Say it's a fight. A really big fight. The kind of fight everybody wants to see. You can watch it at home, courtesy of pay-per-view, for no less than $50. Or you can go to a bar, where the cover charge can set you back $15, $20, or more. Or you can go to Miami Jai Alai. The struggling fronton will let you in for one measly dollar. Not only does that include a whole evening of jai alai betting action, it also covers the fight, shown on dozens of screens, with cheap beer flowing everywhere. Part with $5 and they'll let you ride the elevator upstairs to the Courtview Club. Eat a surprisingly decent prime-rib dinner if you want (the meal, with salad and dessert, costs only $11) while you watch your own private television. If Felix Trinidad is fighting, though, you'll probably want to catch the bout downstairs in the large banquet room, surrounded by hundreds of passionate Puerto Rican fans. When Tito wins, jump and scream and dance and shout with glee. If not for the fighter, then at least for the bargain.
There's not a huge demand in the theater for naked middle-age men, but don't blame actor William Metzo. As the Marquis de Sade in the magnificent Florida Stage production of Doug Wright's play Quills, Metzo gave a performance that required him to 1) stop speaking after the first act (since the Marquis is relieved of his tongue by church authorities hoping to stop him from writing erotica) and 2) strip down to his bare essentials. What Metzo displayed was a professional confidence and talent that proves he needs no costume. It's a tribute to the strength of his acting that Metzo's Sade seemed more vulnerable without his wig than without his pants. In this play about the importance of defending art against censorship, Metzo makes an indelible case for great acting.

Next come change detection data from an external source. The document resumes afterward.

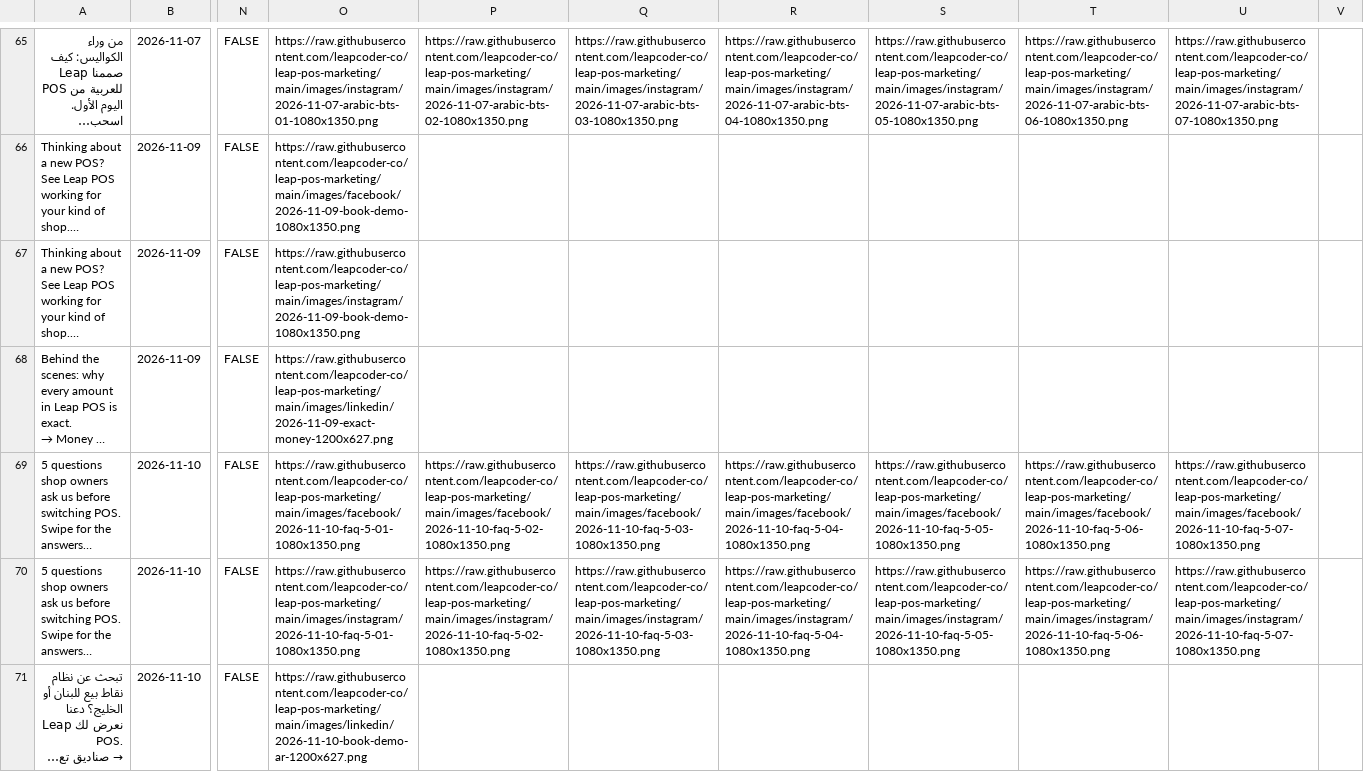
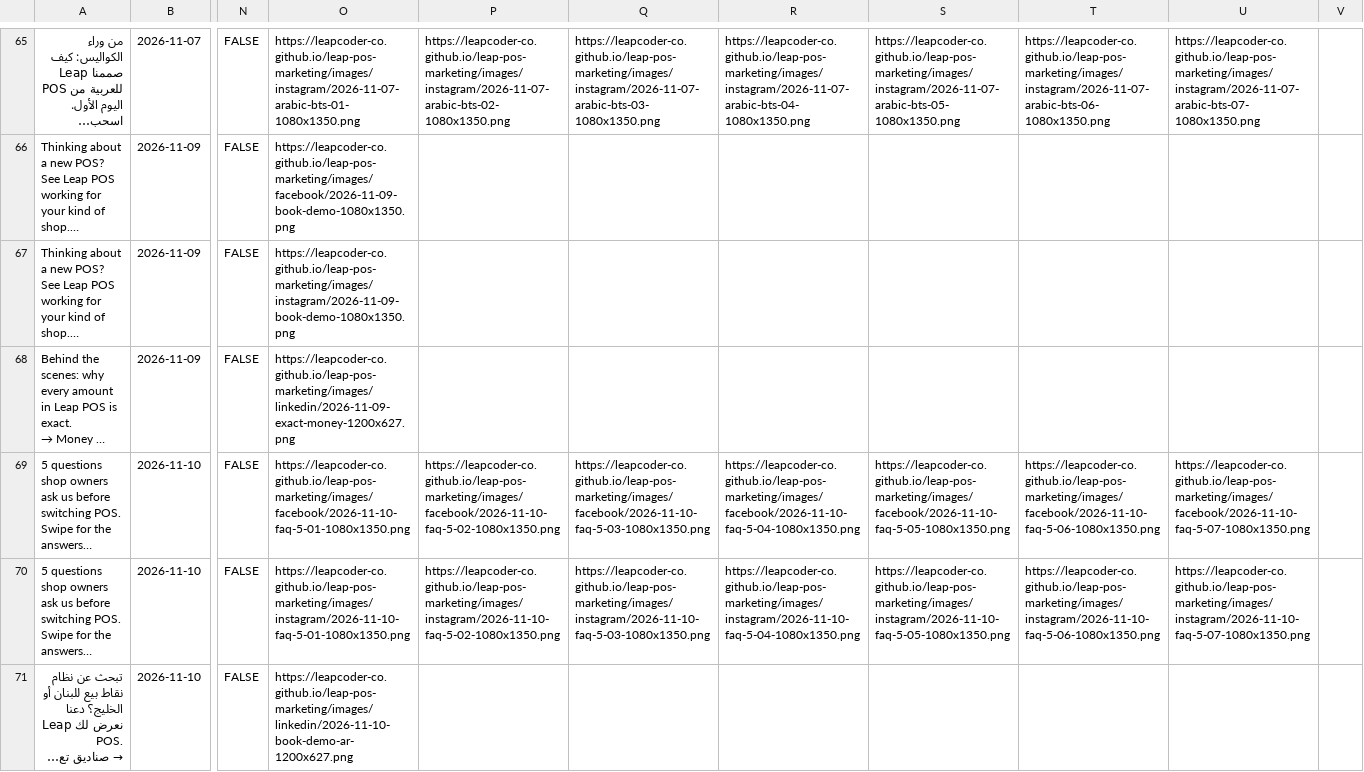
Before and after one commit to leapcoder-co/leap-pos-marketing, a CSV file: metricool-import.csv, drawn as a sheet; only a part is shown, gaps mark what is left out; long unchanged cells end in …; the diff covers the shown part only; the diff names each change by its address in the sheet, - before the commit and + after, or states it on an @@ line.

```diff
--- a/metricool-import.csv
+++ b/metricool-import.csv
-O65: https://raw.githubusercontent.com/leapcoder-co/leap-pos-marketing/main/images/instagram/2026-11-07-arabic-bts-01-1080x1350.png
+O65: https://leapcoder-co.github.io/leap-pos-marketing/images/instagram/2026-11-07-arabic-bts-01-1080x1350.png
-P65: https://raw.githubusercontent.com/leapcoder-co/leap-pos-marketing/main/images/instagram/2026-11-07-arabic-bts-02-1080x1350.png
+P65: https://leapcoder-co.github.io/leap-pos-marketing/images/instagram/2026-11-07-arabic-bts-02-1080x1350.png
-Q65: https://raw.githubusercontent.com/leapcoder-co/leap-pos-marketing/main/images/instagram/2026-11-07-arabic-bts-03-1080x1350.png
+Q65: https://leapcoder-co.github.io/leap-pos-marketing/images/instagram/2026-11-07-arabic-bts-03-1080x1350.png
-R65: https://raw.githubusercontent.com/leapcoder-co/leap-pos-marketing/main/images/instagram/2026-11-07-arabic-bts-04-1080x1350.png
+R65: https://leapcoder-co.github.io/leap-pos-marketing/images/instagram/2026-11-07-arabic-bts-04-1080x1350.png
-S65: https://raw.githubusercontent.com/leapcoder-co/leap-pos-marketing/main/images/instagram/2026-11-07-arabic-bts-05-1080x1350.png
+S65: https://leapcoder-co.github.io/leap-pos-marketing/images/instagram/2026-11-07-arabic-bts-05-1080x1350.png
-T65: https://raw.githubusercontent.com/leapcoder-co/leap-pos-marketing/main/images/instagram/2026-11-07-arabic-bts-06-1080x1350.png
+T65: https://leapcoder-co.github.io/leap-pos-marketing/images/instagram/2026-11-07-arabic-bts-06-1080x1350.png
-U65: https://raw.githubusercontent.com/leapcoder-co/leap-pos-marketing/main/images/instagram/2026-11-07-arabic-bts-07-1080x1350.png
+U65: https://leapcoder-co.github.io/leap-pos-marketing/images/instagram/2026-11-07-arabic-bts-07-1080x1350.png
-O66: https://raw.githubusercontent.com/leapcoder-co/leap-pos-marketing/main/images/facebook/2026-11-09-book-demo-1080x1350.png
+O66: https://leapcoder-co.github.io/leap-pos-marketing/images/facebook/2026-11-09-book-demo-1080x1350.png
-O67: https://raw.githubusercontent.com/leapcoder-co/leap-pos-marketing/main/images/instagram/2026-11-09-book-demo-1080x1350.png
+O67: https://leapcoder-co.github.io/leap-pos-marketing/images/instagram/2026-11-09-book-demo-1080x1350.png
-O68: https://raw.githubusercontent.com/leapcoder-co/leap-pos-marketing/main/images/linkedin/2026-11-09-exact-money-1200x627.png
+O68: https://leapcoder-co.github.io/leap-pos-marketing/images/linkedin/2026-11-09-exact-money-1200x627.png
-O69: https://raw.githubusercontent.com/leapcoder-co/leap-pos-marketing/main/images/facebook/2026-11-10-faq-5-01-1080x1350.png
+O69: https://leapcoder-co.github.io/leap-pos-marketing/images/facebook/2026-11-10-faq-5-01-1080x1350.png
-P69: https://raw.githubusercontent.com/leapcoder-co/leap-pos-marketing/main/images/facebook/2026-11-10-faq-5-02-1080x1350.png
+P69: https://leapcoder-co.github.io/leap-pos-marketing/images/facebook/2026-11-10-faq-5-02-1080x1350.png
-Q69: https://raw.githubusercontent.com/leapcoder-co/leap-pos-marketing/main/images/facebook/2026-11-10-faq-5-03-1080x1350.png
+Q69: https://leapcoder-co.github.io/leap-pos-marketing/images/facebook/2026-11-10-faq-5-03-1080x1350.png
-R69: https://raw.githubusercontent.com/leapcoder-co/leap-pos-marketing/main/images/facebook/2026-11-10-faq-5-04-1080x1350.png
+R69: https://leapcoder-co.github.io/leap-pos-marketing/images/facebook/2026-11-10-faq-5-04-1080x1350.png
-S69: https://raw.githubusercontent.com/leapcoder-co/leap-pos-marketing/main/images/facebook/2026-11-10-faq-5-05-1080x1350.png
+S69: https://leapcoder-co.github.io/leap-pos-marketing/images/facebook/2026-11-10-faq-5-05-1080x1350.png
-T69: https://raw.githubusercontent.com/leapcoder-co/leap-pos-marketing/main/images/facebook/2026-11-10-faq-5-06-1080x1350.png
+T69: https://leapcoder-co.github.io/leap-pos-marketing/images/facebook/2026-11-10-faq-5-06-1080x1350.png
-U69: https://raw.githubusercontent.com/leapcoder-co/leap-pos-marketing/main/images/facebook/2026-11-10-faq-5-07-1080x1350.png
+U69: https://leapcoder-co.github.io/leap-pos-marketing/images/facebook/2026-11-10-faq-5-07-1080x1350.png
-O70: https://raw.githubusercontent.com/leapcoder-co/leap-pos-marketing/main/images/instagram/2026-11-10-faq-5-01-1080x1350.png
+O70: https://leapcoder-co.github.io/leap-pos-marketing/images/instagram/2026-11-10-faq-5-01-1080x1350.png
-P70: https://raw.githubusercontent.com/leapcoder-co/leap-pos-marketing/main/images/instagram/2026-11-10-faq-5-02-1080x1350.png
+P70: https://leapcoder-co.github.io/leap-pos-marketing/images/instagram/2026-11-10-faq-5-02-1080x1350.png
-Q70: https://raw.githubusercontent.com/leapcoder-co/leap-pos-marketing/main/images/instagram/2026-11-10-faq-5-03-1080x1350.png
+Q70: https://leapcoder-co.github.io/leap-pos-marketing/images/instagram/2026-11-10-faq-5-03-1080x1350.png
-R70: https://raw.githubusercontent.com/leapcoder-co/leap-pos-marketing/main/images/instagram/2026-11-10-faq-5-04-1080x1350.png
+R70: https://leapcoder-co.github.io/leap-pos-marketing/images/instagram/2026-11-10-faq-5-04-1080x1350.png
-S70: https://raw.githubusercontent.com/leapcoder-co/leap-pos-marketing/main/images/instagram/2026-11-10-faq-5-05-1080x1350.png
+S70: https://leapcoder-co.github.io/leap-pos-marketing/images/instagram/2026-11-10-faq-5-05-1080x1350.png
-T70: https://raw.githubusercontent.com/leapcoder-co/leap-pos-marketing/main/images/instagram/2026-11-10-faq-5-06-1080x1350.png
+T70: https://leapcoder-co.github.io/leap-pos-marketing/images/instagram/2026-11-10-faq-5-06-1080x1350.png
-U70: https://raw.githubusercontent.com/leapcoder-co/leap-pos-marketing/main/images/instagram/2026-11-10-faq-5-07-1080x1350.png
+U70: https://leapcoder-co.github.io/leap-pos-marketing/images/instagram/2026-11-10-faq-5-07-1080x1350.png
-O71: https://raw.githubusercontent.com/leapcoder-co/leap-pos-marketing/main/images/linkedin/2026-11-10-book-demo-ar-1200x627.png
+O71: https://leapcoder-co.github.io/leap-pos-marketing/images/linkedin/2026-11-10-book-demo-ar-1200x627.png
```
Also changed, not shown: 93 edited cells elsewhere in this file, metricool-import-part1-oct12-oct25.csv, metricool-import-part2-oct26-nov10.csv, 1 other file.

Last fall the average playgoer had to wonder: Did we really need a revival of Finian's Rainbow? Despite a glut of Broadway revivals in New York, the Coconut Grove Playhouse certainly made a good case for the 1947 classic by Fred Saidy and E.Y. Harburg, whose familiar songs ("How Are Things in Glocca Morra?" and "Old Devil Moon") are just two good reasons to revisit this story of a man, a woman, a leprechaun, and a battle against racism. Starring Austin Pendleton, the great Brian Murray, and a ferociously talented chorus, and featuring a book updated by Peter Stone, the Grove's Rainbow rose over one of the most exquisite examples of stage design you'd ever want to see. (Kudos to Loren Sherman's rainbow of pastel bed sheets, Phil Monat's effervescent lighting, and Marguerite Derricks's choreography.) It also served to remind us that there's always a place for an old-fashioned musical with a great score and a timeless anti-bigotry statement. Things are great in Glocca Morra, indeed.

Best Of Miami®

Best Of Miami®